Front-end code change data
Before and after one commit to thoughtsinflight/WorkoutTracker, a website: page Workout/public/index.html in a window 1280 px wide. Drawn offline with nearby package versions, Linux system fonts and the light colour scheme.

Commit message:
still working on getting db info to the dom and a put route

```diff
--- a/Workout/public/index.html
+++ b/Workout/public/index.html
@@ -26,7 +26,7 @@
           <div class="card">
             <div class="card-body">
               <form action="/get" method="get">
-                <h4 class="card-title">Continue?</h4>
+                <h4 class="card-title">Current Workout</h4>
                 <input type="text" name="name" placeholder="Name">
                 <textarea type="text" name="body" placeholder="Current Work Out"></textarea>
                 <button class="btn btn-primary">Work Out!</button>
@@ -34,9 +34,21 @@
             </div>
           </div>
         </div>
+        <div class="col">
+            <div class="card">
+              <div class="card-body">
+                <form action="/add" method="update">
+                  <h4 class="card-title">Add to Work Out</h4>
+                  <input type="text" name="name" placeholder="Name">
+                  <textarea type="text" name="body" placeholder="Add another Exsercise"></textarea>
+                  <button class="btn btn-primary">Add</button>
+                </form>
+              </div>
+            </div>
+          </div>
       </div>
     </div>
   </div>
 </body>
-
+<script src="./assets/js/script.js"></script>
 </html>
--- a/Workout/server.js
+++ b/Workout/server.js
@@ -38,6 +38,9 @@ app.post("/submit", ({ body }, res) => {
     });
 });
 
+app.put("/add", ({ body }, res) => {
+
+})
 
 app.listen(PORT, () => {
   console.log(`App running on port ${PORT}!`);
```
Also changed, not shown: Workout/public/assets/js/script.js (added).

* * *

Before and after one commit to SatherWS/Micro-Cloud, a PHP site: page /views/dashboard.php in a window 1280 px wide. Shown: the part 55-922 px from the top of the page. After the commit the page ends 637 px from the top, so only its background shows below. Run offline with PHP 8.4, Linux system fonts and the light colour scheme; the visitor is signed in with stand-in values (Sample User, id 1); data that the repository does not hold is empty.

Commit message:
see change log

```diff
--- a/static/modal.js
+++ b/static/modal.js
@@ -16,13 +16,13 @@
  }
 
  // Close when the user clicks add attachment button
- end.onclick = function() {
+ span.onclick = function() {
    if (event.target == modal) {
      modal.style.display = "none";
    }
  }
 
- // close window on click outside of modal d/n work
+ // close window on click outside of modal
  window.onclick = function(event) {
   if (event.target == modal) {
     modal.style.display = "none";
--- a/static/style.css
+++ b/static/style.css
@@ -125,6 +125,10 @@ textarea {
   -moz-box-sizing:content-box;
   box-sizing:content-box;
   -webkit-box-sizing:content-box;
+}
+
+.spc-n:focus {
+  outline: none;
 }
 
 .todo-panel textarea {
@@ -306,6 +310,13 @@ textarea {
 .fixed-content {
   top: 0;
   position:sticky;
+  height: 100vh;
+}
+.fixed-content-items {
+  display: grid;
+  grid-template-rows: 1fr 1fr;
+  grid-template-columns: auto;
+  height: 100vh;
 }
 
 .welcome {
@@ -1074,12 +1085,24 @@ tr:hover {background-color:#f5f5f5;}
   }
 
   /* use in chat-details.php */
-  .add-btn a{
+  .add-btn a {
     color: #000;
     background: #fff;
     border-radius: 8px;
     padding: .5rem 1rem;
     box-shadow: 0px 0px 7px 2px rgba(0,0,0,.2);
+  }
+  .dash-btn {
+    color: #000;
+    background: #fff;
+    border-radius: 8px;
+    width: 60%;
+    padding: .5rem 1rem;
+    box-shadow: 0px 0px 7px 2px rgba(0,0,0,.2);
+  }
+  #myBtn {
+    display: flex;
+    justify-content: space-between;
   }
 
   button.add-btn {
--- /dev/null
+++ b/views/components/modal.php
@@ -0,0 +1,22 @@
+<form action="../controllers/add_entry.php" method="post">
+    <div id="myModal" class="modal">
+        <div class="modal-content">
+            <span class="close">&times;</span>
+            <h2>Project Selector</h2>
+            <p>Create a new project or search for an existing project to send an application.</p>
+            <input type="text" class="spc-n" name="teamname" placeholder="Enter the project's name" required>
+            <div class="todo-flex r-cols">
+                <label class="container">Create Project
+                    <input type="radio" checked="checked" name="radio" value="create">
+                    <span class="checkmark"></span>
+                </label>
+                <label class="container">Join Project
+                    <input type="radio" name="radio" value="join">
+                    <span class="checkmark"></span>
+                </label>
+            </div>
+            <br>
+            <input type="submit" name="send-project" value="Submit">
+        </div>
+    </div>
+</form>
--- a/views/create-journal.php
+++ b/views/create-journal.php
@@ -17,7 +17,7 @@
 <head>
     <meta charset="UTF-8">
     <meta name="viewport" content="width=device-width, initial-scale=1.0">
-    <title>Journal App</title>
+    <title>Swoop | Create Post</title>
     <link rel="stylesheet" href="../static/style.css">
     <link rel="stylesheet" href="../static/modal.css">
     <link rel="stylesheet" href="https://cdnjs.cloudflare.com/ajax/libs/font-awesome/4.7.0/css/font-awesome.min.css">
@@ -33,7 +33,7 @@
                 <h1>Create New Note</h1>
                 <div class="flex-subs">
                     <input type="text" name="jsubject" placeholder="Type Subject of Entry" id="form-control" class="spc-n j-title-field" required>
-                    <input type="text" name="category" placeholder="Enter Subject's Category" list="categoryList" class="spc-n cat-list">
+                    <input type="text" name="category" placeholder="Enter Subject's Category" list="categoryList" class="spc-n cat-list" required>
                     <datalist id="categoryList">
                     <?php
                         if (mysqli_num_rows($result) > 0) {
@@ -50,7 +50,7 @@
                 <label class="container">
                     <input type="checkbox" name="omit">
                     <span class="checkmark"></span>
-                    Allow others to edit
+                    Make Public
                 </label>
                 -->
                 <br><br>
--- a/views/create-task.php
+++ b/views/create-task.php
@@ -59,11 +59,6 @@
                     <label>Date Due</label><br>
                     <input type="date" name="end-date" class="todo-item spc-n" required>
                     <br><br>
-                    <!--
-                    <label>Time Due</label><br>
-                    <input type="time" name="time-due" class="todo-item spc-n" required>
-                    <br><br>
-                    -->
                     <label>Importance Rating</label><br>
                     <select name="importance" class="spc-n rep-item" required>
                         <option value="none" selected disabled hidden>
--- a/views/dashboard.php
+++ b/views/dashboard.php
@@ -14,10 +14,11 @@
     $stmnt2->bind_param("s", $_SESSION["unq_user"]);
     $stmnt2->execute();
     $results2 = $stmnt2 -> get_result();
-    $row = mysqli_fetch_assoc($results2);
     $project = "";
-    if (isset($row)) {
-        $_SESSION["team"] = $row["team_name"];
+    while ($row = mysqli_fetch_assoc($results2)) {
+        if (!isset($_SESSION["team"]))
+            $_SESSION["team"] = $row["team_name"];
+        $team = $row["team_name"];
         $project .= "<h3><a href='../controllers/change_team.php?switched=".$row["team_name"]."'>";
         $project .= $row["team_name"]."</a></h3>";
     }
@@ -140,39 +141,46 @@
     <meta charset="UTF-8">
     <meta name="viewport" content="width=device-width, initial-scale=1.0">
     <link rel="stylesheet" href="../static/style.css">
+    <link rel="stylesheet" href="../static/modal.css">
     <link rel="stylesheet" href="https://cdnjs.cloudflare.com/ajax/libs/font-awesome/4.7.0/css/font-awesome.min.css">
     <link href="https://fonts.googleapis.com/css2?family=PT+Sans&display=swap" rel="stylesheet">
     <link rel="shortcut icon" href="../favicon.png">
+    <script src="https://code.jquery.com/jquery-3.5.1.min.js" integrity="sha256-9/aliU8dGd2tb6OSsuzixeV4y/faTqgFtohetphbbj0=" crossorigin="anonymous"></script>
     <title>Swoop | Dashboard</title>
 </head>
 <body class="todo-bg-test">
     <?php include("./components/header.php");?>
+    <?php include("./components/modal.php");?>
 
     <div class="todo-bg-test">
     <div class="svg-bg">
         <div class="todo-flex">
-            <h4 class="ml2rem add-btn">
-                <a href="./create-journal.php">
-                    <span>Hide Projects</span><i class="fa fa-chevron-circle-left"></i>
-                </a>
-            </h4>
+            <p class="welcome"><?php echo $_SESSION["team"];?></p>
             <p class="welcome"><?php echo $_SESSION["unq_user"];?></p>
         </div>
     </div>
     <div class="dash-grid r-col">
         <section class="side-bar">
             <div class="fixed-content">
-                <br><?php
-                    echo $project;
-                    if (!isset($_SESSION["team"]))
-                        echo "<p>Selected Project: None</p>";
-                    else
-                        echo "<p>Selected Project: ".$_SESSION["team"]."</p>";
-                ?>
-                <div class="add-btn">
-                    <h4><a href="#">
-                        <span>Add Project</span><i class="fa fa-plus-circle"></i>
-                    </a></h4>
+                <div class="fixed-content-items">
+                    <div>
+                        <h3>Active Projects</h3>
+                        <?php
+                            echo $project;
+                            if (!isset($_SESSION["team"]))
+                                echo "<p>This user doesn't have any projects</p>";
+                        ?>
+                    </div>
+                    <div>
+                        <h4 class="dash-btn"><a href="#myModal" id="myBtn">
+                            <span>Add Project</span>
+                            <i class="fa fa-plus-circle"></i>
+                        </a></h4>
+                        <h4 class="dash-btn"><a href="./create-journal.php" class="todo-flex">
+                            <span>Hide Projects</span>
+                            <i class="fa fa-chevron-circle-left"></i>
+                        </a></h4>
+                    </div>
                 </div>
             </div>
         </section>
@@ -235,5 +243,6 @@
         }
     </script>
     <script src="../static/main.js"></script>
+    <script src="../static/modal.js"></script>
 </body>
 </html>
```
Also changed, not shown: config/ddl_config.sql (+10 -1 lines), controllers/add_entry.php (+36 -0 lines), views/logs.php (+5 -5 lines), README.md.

TASK BRIEF:
For every line above that has "fixed" in it, copy the line.

WRITTEN ANSWER:
 .fixed-content {
+.fixed-content-items {
             <div class="fixed-content">
+                <div class="fixed-content-items">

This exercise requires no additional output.